Directions for this task —
Below are some records: retype them all exactly, but not the pictures.

Input —
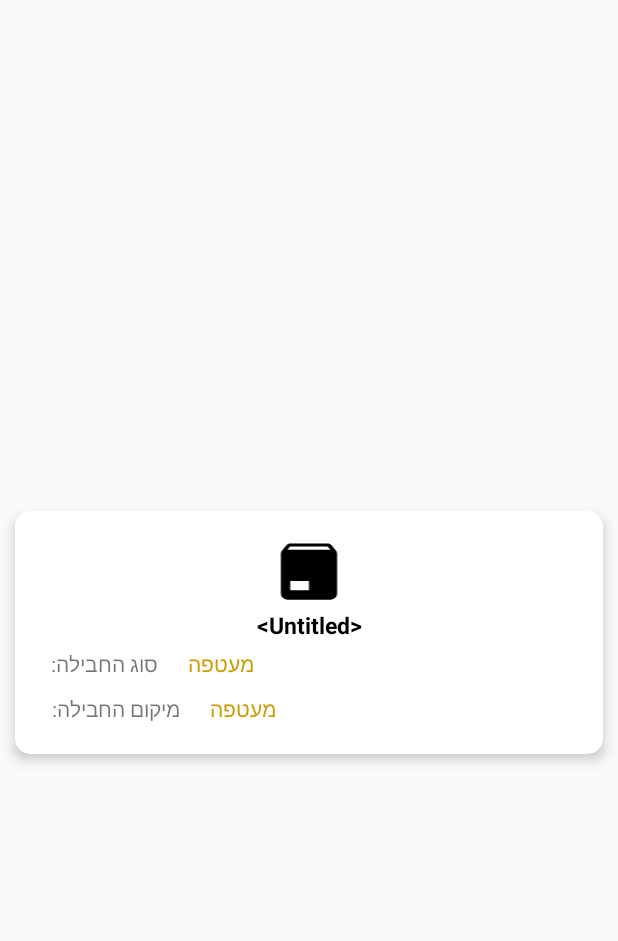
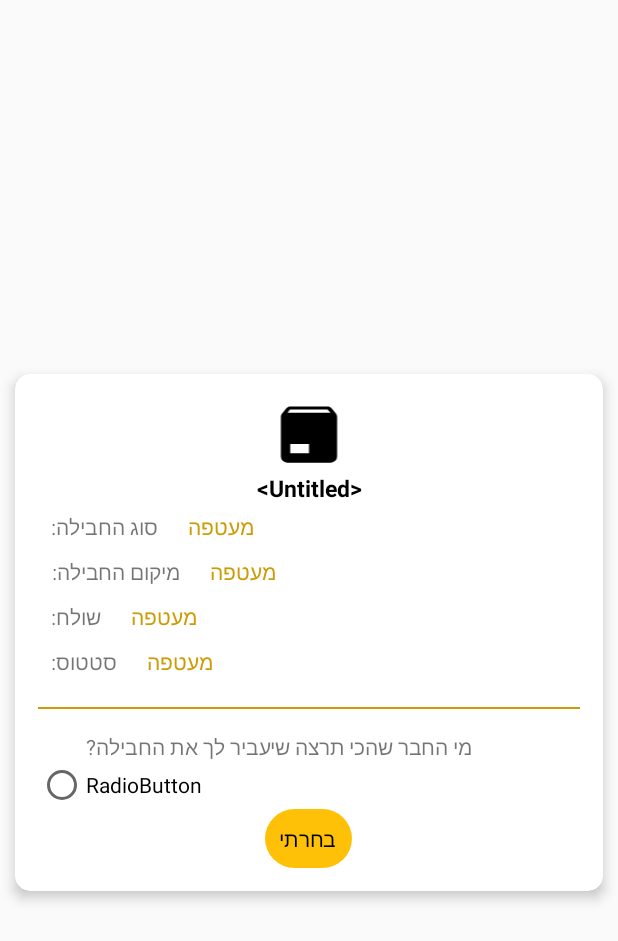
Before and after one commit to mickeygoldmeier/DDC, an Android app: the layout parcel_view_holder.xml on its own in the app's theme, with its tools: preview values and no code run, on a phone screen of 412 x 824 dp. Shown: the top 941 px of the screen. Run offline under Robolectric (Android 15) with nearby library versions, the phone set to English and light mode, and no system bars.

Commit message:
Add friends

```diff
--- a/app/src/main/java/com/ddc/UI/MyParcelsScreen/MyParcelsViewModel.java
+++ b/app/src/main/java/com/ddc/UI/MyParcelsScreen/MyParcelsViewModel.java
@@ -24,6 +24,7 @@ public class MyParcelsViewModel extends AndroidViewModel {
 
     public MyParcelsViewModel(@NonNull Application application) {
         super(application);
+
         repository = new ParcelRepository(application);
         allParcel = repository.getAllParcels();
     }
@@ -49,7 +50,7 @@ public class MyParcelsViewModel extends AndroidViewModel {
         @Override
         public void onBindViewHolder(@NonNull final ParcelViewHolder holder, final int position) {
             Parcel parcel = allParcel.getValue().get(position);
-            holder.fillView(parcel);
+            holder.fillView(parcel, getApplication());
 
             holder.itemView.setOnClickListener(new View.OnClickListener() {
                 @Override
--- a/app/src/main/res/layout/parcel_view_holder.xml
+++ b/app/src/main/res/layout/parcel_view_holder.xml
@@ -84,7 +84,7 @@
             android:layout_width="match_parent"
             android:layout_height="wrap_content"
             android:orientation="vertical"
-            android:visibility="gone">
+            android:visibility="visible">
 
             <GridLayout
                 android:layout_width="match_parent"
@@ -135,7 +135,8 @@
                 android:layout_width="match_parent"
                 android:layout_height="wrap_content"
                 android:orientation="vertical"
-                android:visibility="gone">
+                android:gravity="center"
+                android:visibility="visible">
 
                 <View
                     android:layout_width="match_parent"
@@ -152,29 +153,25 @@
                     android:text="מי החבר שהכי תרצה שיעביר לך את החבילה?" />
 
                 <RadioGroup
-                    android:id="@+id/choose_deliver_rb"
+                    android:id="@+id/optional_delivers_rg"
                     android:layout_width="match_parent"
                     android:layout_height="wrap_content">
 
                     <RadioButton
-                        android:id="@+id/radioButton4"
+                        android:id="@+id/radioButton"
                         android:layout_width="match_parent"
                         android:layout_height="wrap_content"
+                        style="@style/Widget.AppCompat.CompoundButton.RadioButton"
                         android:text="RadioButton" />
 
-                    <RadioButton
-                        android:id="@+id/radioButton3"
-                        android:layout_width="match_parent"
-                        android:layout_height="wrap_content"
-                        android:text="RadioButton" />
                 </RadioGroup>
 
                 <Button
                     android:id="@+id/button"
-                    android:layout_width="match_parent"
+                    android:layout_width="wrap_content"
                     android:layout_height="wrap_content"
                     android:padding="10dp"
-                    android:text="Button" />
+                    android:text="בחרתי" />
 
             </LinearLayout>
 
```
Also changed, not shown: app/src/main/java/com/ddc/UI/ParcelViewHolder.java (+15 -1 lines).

Result of the exercise —
Before and after one commit to mickeygoldmeier/DDC, an Android app: the layout parcel_view_holder.xml on its own in the app's theme, with its tools: preview values and no code run, on a phone screen of 412 x 824 dp. Shown: the top 941 px of the screen. Run offline under Robolectric (Android 15) with nearby library versions, the phone set to English and light mode, and no system bars.

Commit message:
Add friends

```diff
--- a/app/src/main/java/com/ddc/UI/MyParcelsScreen/MyParcelsViewModel.java
+++ b/app/src/main/java/com/ddc/UI/MyParcelsScreen/MyParcelsViewModel.java
@@ -24,6 +24,7 @@ public class MyParcelsViewModel extends AndroidViewModel {
 
     public MyParcelsViewModel(@NonNull Application application) {
         super(application);
+
         repository = new ParcelRepository(application);
         allParcel = repository.getAllParcels();
     }
@@ -49,7 +50,7 @@ public class MyParcelsViewModel extends AndroidViewModel {
         @Override
         public void onBindViewHolder(@NonNull final ParcelViewHolder holder, final int position) {
             Parcel parcel = allParcel.getValue().get(position);
-            holder.fillView(parcel);
+            holder.fillView(parcel, getApplication());
 
             holder.itemView.setOnClickListener(new View.OnClickListener() {
                 @Override
--- a/app/src/main/res/layout/parcel_view_holder.xml
+++ b/app/src/main/res/layout/parcel_view_holder.xml
@@ -84,7 +84,7 @@
             android:layout_width="match_parent"
             android:layout_height="wrap_content"
             android:orientation="vertical"
-            android:visibility="gone">
+            android:visibility="visible">
 
             <GridLayout
                 android:layout_width="match_parent"
@@ -135,7 +135,8 @@
                 android:layout_width="match_parent"
                 android:layout_height="wrap_content"
                 android:orientation="vertical"
-                android:visibility="gone">
+                android:gravity="center"
+                android:visibility="visible">
 
                 <View
                     android:layout_width="match_parent"
@@ -152,29 +153,25 @@
                     android:text="מי החבר שהכי תרצה שיעביר לך את החבילה?" />
 
                 <RadioGroup
-                    android:id="@+id/choose_deliver_rb"
+                    android:id="@+id/optional_delivers_rg"
                     android:layout_width="match_parent"
                     android:layout_height="wrap_content">
 
                     <RadioButton
-                        android:id="@+id/radioButton4"
+                        android:id="@+id/radioButton"
                         android:layout_width="match_parent"
                         android:layout_height="wrap_content"
+                        style="@style/Widget.AppCompat.CompoundButton.RadioButton"
                         android:text="RadioButton" />
 
-                    <RadioButton
-                        android:id="@+id/radioButton3"
-                        android:layout_width="match_parent"
-                        android:layout_height="wrap_content"
-                        android:text="RadioButton" />
                 </RadioGroup>
 
                 <Button
                     android:id="@+id/button"
-                    android:layout_width="match_parent"
+                    android:layout_width="wrap_content"
                     android:layout_height="wrap_content"
                     android:padding="10dp"
-                    android:text="Button" />
+                    android:text="בחרתי" />
 
             </LinearLayout>
 
```
Also changed, not shown: app/src/main/java/com/ddc/UI/ParcelViewHolder.java (+15 -1 lines).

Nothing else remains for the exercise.